The general attitude in the Jewish ethical sources is that people should be encouraged to give those whose conduct is not above suspicion the benefit of the doubt. The earliest saying in this connection in the Rabbinic literature is: ‘Judge every man in the scale of merit’ (Ethics of the Fathers, 1. 7). A hyperbolic statement in the Talmud (Shabbat 97a) has it that whoever entertains a suspicion about a worthy man will be bodily afflicted, as was Moses when he suspected that the children of Israel would not believe him (Exodus 4: 1–6). In another Talmudic saying (Shabbat 127b), whoever judges others in the scale of merit will himself be so judged. When Eli, who had imagined Hannah to be drunk, discovered his error, he apologized and blessed her (1 Samuel 1: 12–17), from which the Rabbis conclude (Berakhot 31b) that such is the proper form when a person has been unjustly suspected of wrongdoing.
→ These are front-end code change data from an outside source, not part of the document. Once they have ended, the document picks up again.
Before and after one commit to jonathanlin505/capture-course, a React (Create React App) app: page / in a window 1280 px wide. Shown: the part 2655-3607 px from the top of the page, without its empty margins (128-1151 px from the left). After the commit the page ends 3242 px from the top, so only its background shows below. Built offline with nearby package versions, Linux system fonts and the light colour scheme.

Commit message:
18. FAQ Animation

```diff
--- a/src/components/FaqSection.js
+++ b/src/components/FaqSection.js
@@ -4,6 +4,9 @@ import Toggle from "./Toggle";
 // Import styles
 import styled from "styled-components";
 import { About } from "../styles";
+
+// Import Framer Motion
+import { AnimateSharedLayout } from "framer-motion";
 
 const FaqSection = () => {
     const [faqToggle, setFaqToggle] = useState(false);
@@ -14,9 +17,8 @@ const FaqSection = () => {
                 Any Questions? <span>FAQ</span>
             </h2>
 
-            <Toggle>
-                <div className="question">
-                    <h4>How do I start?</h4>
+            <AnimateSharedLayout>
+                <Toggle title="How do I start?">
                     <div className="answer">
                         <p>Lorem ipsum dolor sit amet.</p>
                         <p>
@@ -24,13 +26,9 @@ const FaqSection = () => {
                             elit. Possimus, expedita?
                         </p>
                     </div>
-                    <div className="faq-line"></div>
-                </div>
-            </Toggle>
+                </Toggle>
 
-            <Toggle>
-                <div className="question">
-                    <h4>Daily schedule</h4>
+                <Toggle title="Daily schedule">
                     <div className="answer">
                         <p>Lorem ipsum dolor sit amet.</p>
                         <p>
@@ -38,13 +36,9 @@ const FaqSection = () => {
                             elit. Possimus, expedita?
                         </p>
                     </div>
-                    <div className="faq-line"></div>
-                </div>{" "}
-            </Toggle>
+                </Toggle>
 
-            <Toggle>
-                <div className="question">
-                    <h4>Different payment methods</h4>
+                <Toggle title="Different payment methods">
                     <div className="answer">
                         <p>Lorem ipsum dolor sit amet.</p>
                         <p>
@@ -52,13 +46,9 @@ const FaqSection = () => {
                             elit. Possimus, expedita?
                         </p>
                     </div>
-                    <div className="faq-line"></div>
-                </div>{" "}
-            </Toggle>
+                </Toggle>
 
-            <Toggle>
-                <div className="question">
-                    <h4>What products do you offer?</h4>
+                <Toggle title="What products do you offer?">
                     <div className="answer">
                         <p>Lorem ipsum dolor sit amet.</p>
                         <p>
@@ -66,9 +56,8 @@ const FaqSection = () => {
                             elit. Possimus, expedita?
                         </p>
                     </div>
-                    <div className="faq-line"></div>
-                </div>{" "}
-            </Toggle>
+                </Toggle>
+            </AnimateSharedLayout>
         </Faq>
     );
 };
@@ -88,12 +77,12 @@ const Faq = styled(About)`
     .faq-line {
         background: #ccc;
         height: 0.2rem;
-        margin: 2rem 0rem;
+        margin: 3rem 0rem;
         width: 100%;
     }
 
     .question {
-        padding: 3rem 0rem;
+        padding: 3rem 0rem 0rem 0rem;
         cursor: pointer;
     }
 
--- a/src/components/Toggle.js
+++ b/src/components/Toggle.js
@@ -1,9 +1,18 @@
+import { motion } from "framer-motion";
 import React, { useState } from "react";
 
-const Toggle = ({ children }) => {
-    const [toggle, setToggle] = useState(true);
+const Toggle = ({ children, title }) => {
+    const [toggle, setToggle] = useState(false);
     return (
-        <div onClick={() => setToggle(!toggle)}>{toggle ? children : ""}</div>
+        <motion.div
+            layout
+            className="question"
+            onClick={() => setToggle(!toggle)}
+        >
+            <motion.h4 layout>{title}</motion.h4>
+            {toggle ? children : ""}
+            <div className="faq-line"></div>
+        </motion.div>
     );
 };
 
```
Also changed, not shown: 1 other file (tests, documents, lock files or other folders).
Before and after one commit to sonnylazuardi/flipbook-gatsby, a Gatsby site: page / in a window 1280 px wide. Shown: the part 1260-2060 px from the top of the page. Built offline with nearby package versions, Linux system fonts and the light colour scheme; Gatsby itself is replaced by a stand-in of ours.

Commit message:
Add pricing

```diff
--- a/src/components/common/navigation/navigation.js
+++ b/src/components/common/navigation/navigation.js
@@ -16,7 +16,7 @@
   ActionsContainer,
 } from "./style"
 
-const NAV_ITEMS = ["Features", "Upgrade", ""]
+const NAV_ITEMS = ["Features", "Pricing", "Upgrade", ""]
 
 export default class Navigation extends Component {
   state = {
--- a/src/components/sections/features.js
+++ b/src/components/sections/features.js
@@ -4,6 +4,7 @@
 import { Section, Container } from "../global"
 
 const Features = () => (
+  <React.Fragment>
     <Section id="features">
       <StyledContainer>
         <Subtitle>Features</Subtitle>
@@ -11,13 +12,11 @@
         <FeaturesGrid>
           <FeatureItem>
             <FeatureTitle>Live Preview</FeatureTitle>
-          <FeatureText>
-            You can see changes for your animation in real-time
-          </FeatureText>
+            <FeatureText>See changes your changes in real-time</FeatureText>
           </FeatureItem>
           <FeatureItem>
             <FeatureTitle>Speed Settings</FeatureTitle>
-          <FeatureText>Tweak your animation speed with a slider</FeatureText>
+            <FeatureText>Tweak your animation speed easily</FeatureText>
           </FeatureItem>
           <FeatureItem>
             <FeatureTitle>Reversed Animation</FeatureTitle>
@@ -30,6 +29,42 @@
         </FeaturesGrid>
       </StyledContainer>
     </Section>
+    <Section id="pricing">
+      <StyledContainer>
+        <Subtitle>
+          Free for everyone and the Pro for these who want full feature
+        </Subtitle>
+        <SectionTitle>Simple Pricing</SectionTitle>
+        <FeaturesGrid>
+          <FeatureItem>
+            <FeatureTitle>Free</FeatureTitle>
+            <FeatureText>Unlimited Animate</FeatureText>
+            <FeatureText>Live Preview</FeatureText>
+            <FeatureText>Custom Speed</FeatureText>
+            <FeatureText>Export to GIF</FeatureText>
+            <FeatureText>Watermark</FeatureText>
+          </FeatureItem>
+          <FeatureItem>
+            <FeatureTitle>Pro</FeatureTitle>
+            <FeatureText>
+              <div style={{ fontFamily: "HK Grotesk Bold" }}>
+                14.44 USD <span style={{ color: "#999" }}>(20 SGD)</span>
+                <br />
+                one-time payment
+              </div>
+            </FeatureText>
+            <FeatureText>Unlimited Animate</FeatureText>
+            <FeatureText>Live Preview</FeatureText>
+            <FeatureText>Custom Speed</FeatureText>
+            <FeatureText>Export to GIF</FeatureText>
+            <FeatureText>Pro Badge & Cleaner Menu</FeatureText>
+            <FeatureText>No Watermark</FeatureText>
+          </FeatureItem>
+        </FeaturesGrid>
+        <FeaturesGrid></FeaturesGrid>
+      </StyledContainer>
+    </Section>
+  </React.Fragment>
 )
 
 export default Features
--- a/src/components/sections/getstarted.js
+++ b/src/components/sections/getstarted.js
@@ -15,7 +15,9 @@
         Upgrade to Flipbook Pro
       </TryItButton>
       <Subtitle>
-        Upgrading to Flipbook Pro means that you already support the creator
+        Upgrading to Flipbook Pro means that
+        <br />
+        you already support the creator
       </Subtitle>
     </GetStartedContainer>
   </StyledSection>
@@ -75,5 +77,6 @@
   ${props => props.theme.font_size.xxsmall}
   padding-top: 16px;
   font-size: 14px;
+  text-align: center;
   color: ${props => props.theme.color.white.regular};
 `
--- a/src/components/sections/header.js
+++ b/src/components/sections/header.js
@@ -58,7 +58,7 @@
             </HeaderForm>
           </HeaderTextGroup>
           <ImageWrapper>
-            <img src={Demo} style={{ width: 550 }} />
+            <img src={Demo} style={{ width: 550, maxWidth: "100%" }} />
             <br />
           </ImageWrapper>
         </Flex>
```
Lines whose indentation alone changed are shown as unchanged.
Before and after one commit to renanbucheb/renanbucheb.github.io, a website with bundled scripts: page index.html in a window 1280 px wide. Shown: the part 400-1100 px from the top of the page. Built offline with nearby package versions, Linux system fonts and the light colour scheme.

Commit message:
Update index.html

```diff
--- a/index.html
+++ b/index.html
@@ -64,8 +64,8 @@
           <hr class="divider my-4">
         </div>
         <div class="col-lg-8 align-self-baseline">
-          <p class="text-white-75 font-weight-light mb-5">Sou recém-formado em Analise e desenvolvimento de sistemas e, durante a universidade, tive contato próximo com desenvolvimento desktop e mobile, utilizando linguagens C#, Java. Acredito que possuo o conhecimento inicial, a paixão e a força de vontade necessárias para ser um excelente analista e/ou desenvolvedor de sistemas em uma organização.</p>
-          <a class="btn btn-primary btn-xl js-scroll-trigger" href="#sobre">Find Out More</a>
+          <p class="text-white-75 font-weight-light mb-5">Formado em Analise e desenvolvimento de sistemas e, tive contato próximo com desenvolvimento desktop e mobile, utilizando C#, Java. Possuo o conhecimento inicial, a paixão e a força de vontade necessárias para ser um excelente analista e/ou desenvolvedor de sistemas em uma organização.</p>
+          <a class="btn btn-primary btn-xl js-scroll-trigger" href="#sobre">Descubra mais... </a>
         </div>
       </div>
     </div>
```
Those guilty of the suspicion should apologize and offer a blessing.
Subjects: Judaism and Jewish Studies.